The book’s introduction, elegantly written, expresses the book’s aims and offers sufficient background information to the reader. The very term “Gothic”, subtitling the second edition of the first Gothic novel, Horace Walpole’s The Castle of Otranto (1765), bore at the time connotations of “anti-classical”, indebted to its history. Beginning as a label for Germanic tribes that played their role in the “Fall of Rome”, Gothic later would be used either as a synonym for barbarous (as opposed to the civilised Rome), or as symbolising liberation and independence from the oppression of the Roman Empire and, more generally, Classical antiquity. Gothic literature encapsulates “the political and aesthetic tension” (p. 14) between the Gothic and Classical due to their synchronous, and not temporally sequential, existence.

The first chapter sets the background of the study by examining three eighteenth-century authors whose ideas on antiquity would influence the Gothic: Edward Young, Edmund Burke, and Richard Hurd. Each to his own extent contributed to moving Classical antiquity from the public sphere into the private experience of the solitary reader. Young, whose writing inspired the title of Uden’s book (p. 17), expressed the idea that the blind, venerating attitude towards the Classics had created a ghost out of them, looming over modern poets. Burke, on the other hand, was the first to view the evocation of horror inherent in Classical literature (e.g. the Virgilian underworld, pp. 40-41) as an expression of the sublime, a positive goal, capable of moving individual readers. Finally, Hurd, moving one step further, attempts to bridge Classical literature with the Gothic novel by underscoring the elements of horror found in the former as forerunners for the latter, in which horror is greater.

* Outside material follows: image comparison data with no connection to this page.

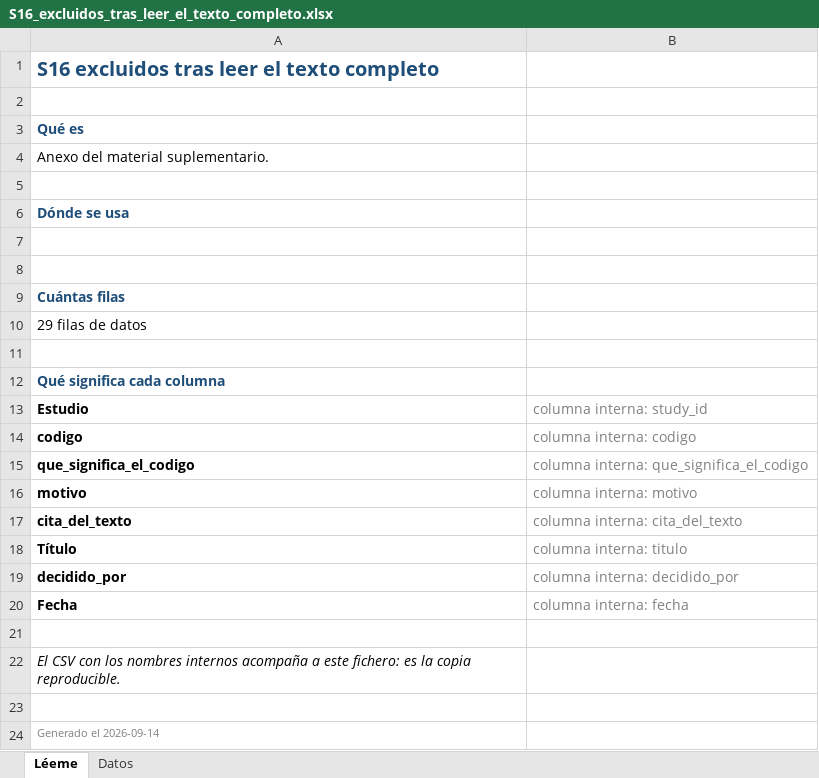
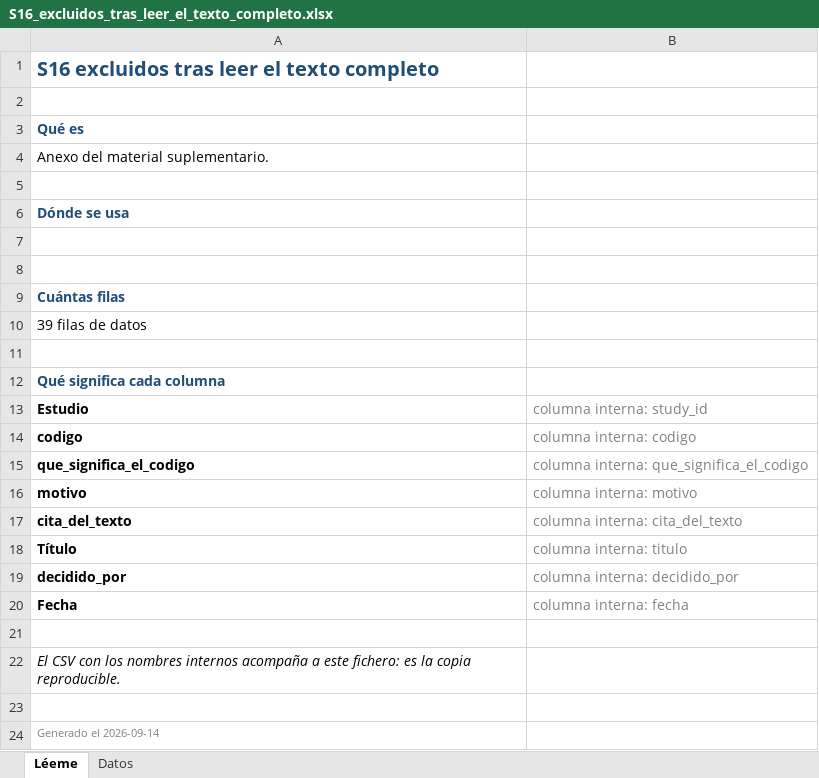
Before and after one commit to DANNY-LAB93/clo-author, an Excel workbook: verificables revisión sistemática/S16_excluidos_tras_leer_el_texto_completo.xlsx, sheet Léeme, drawn as a sheet; values as stored, in another font and other column widths than the file's, no borders; the diff names each change by its address in the sheet, - before the commit and + after, or states it on an @@ line.

```diff
--- a/verificables revisión sistemática/S16_excluidos_tras_leer_el_texto_completo.xlsx (sheet Léeme)
+++ b/verificables revisión sistemática/S16_excluidos_tras_leer_el_texto_completo.xlsx (sheet Léeme)
-A10: 29 filas de datos
+A10: 39 filas de datos
```
Also changed, not shown: sheet Datos, verificables revisión sistemática/S10_idioma_verificado_sobre_texto_completo.xlsx, verificables revisión sistemática/S14_extraccion_adjudicada.xlsx, 46 other files.
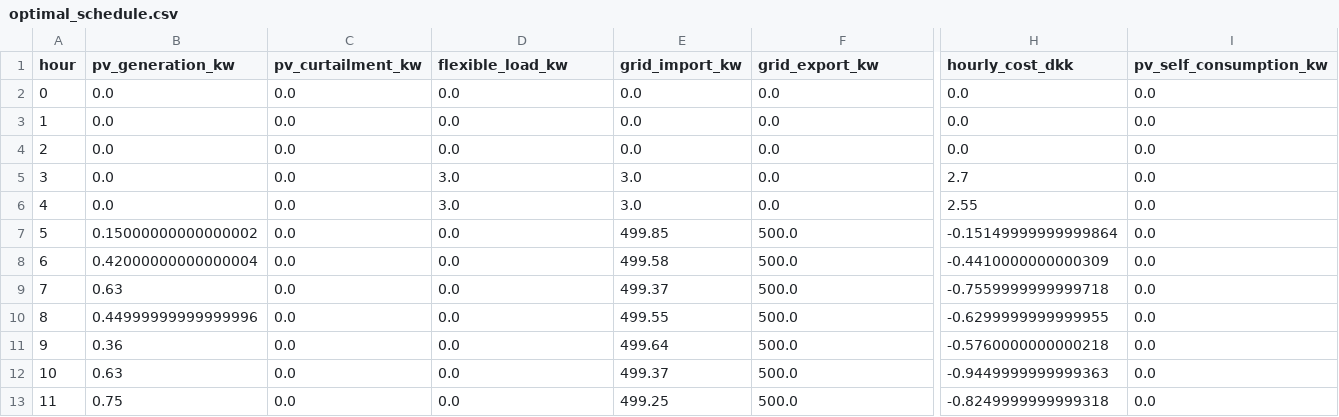
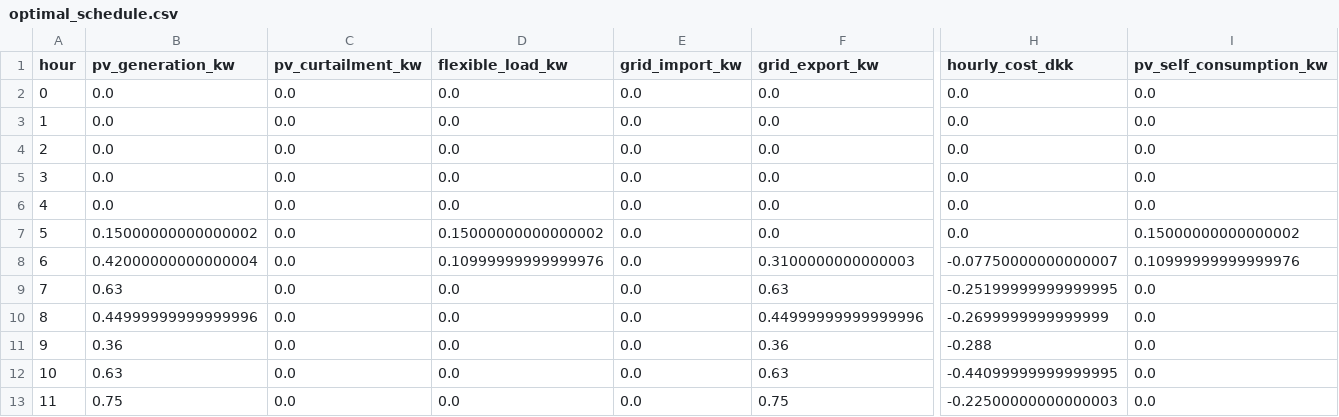
Before and after one commit to Kris928g/Group_1_assignment_1, a CSV file: results/question_1a_increased_tariff/optimal_schedule.csv, drawn as a sheet; only a part is shown, gaps mark what is left out; the diff covers the shown part only; the diff names each change by its address in the sheet, - before the commit and + after, or states it on an @@ line.

```diff
--- a/results/question_1a_increased_tariff/optimal_schedule.csv
+++ b/results/question_1a_increased_tariff/optimal_schedule.csv
-D5:D6 (flexible_load_kw): 3.0
+D5:D6 (flexible_load_kw): 0.0
-E5:E6 (grid_import_kw): 3.0
+E5:E6 (grid_import_kw): 0.0
-H5 (hourly_cost_dkk): 2.7
+H5 (hourly_cost_dkk): 0.0
-H6 (hourly_cost_dkk): 2.55
+H6 (hourly_cost_dkk): 0.0
-D7 (flexible_load_kw): 0.0
+D7 (flexible_load_kw): 0.15000000000000002
-E7 (grid_import_kw): 499.85
+E7 (grid_import_kw): 0.0
-F7 (grid_export_kw): 500.0
+F7 (grid_export_kw): 0.0
-H7 (hourly_cost_dkk): -0.15149999999999864
+H7 (hourly_cost_dkk): 0.0
-I7 (pv_self_consumption_kw): 0.0
+I7 (pv_self_consumption_kw): 0.15000000000000002
-D8 (flexible_load_kw): 0.0
+D8 (flexible_load_kw): 0.10999999999999976
-E8 (grid_import_kw): 499.58
+E8 (grid_import_kw): 0.0
-F8 (grid_export_kw): 500.0
+F8 (grid_export_kw): 0.3100000000000003
-H8 (hourly_cost_dkk): -0.4410000000000309
+H8 (hourly_cost_dkk): -0.07750000000000007
-I8 (pv_self_consumption_kw): 0.0
+I8 (pv_self_consumption_kw): 0.10999999999999976
-E9 (grid_import_kw): 499.37
+E9 (grid_import_kw): 0.0
-F9 (grid_export_kw): 500.0
+F9 (grid_export_kw): 0.63
-H9 (hourly_cost_dkk): -0.7559999999999718
+H9 (hourly_cost_dkk): -0.25199999999999995
-E10 (grid_import_kw): 499.55
+E10 (grid_import_kw): 0.0
-F10 (grid_export_kw): 500.0
+F10 (grid_export_kw): 0.44999999999999996
-H10 (hourly_cost_dkk): -0.6299999999999955
+H10 (hourly_cost_dkk): -0.2699999999999999
-E11 (grid_import_kw): 499.64
+E11 (grid_import_kw): 0.0
-F11 (grid_export_kw): 500.0
+F11 (grid_export_kw): 0.36
-H11 (hourly_cost_dkk): -0.5760000000000218
+H11 (hourly_cost_dkk): -0.288
-E12 (grid_import_kw): 499.37
+E12 (grid_import_kw): 0.0
-F12 (grid_export_kw): 500.0
+F12 (grid_export_kw): 0.63
-H12 (hourly_cost_dkk): -0.9449999999999363
+H12 (hourly_cost_dkk): -0.44099999999999995
-E13 (grid_import_kw): 499.25
+E13 (grid_import_kw): 0.0
-F13 (grid_export_kw): 500.0
+F13 (grid_export_kw): 0.75
-H13 (hourly_cost_dkk): -0.8249999999999318
+H13 (hourly_cost_dkk): -0.22500000000000003
```
Also changed, not shown: 31 edited cells elsewhere in this file, 3 other files.
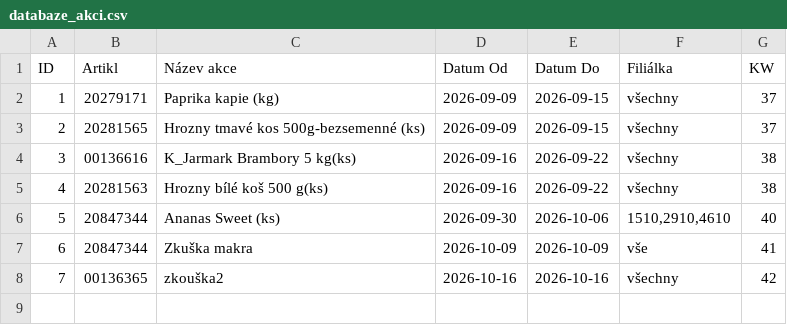
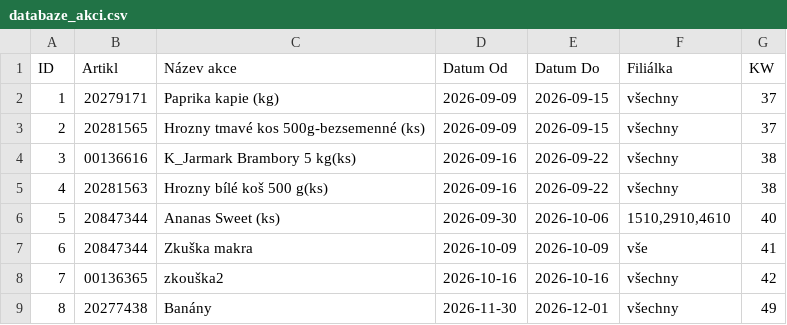
Before and after one commit to Kairlai/Rezervace-dummy, a CSV file: databaze_akci.csv, drawn as a sheet.

Commit message:
Aktualizace rezervací přes webovou aplikaci

```diff
--- a/databaze_akci.csv
+++ b/databaze_akci.csv
@@ -8 +8,2 @@ ID,Artikl,Název akce,Datum Od,Datum Do,Filiálka,KW
 7,00136365,zkouška2,2026-10-16,2026-10-16,všechny,42
+8,20277438,Banány,2026-11-30,2026-12-01,všechny,49
```
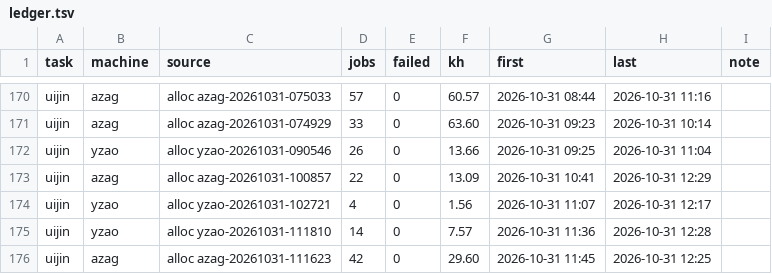
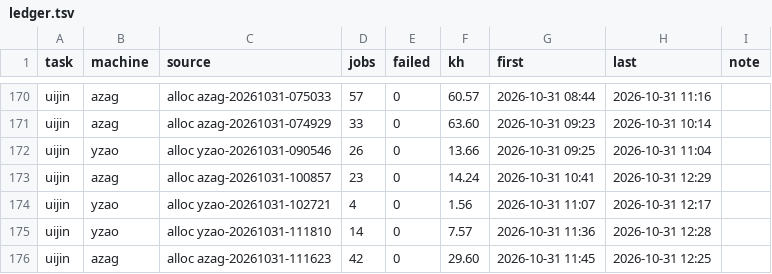
Before and after one commit to laussy/ten-go, a TSV file: ledger.tsv, drawn as a sheet; only a part is shown, gaps mark what is left out.

```diff
--- a/ledger.tsv
+++ b/ledger.tsv
@@ -172,3 +172,3 @@ uijin	azag	alloc azag-20261031-074929	33	0	63.60	2026-10-31 09:23	2026-10-31 10:
 uijin	yzao	alloc yzao-20261031-090546	26	0	13.66	2026-10-31 09:25	2026-10-31 11:04	
-uijin	azag	alloc azag-20261031-100857	22	0	13.09	2026-10-31 10:41	2026-10-31 12:29	
+uijin	azag	alloc azag-20261031-100857	23	0	14.24	2026-10-31 10:41	2026-10-31 12:29	
 uijin	yzao	alloc yzao-20261031-102721	4	0	1.56	2026-10-31 11:07	2026-10-31 12:17	
```
Also changed, not shown: 2 other files.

The second chapter looks at the author Horace Walpole. The second edition of his novel The Castle of Otranto was subtitled a Gothic Story, thus linking for the first time the term with the element of the supernatural, which abounds in the novel. Uden draws an interesting parallel between Walpole’s motley collection of antiquities—mainly those of body parts—in his suburban villa, Strawberry Hill, and his attitude towards Classical literature and its presence in the aforementioned novel as well as in his tragedy, The Mysterious Mother: isolated concepts and persons from mythology, amputated pieces of literature, denuded of their original context and deprived of their meaning, reappear in a foreign environment as morbid curiosities. Walpole’s treatment of the Classical past is corrosive, turning it from a rich source of exemplars and ideals into something strange and grotesque, mutilated and manipulated so as to be aligned with his Gothic aesthetics.

In the third chapter Uden goes on to examine the celebrated novelist Ann Radcliffe. Unlike Walpole’s writings, “the specific engagement with classical literature largely disappears” (p. 19), but antiquity still plays a significant role in Radcliffe’s writings via mainly the mechanism of “remembrance”. Triggered by the environment around them, Radcliffe’s heroines remember “monumental” scenes of the Classical past, often involving warfare, such as the Trojan War, or Hannibal’s crossing of the Alps. The recollection of these events comes with the protagonists’ sympathetic feelings towards the experience of the victims and the oppressed. The focus is centred on the lives of the powerless individuals who suffered from the grandiose aspirations of others. A similar attitude is found in Radcliffe’s travel narrative as well, where there are “many more specific references to Latin books and inscriptions than her novels” (p. 101). Uden persuasively argues, against others, that we are not in position to be certain that Radcliffe did not know Latin, and, so, the passages found in her travel writing should be attributed to her husband, William. Regarding the chapter’s structure, the author remains faithful to his linear examination, looking at Radcliffe’s writings in chronological order. However, I could not help wondering if a break in this sequential format in favour of a more genre-based examination, with separate treatment of the fiction and travel writing, would be more helpful to the reader. As it is, after looking at the novel The Mysteries of Udolpho (1794) Uden proceeds to the travel book A Journey Made in the Summer of 1794 (1795), and culminates with Radcliffe’s last novel, The Italian (1796-97).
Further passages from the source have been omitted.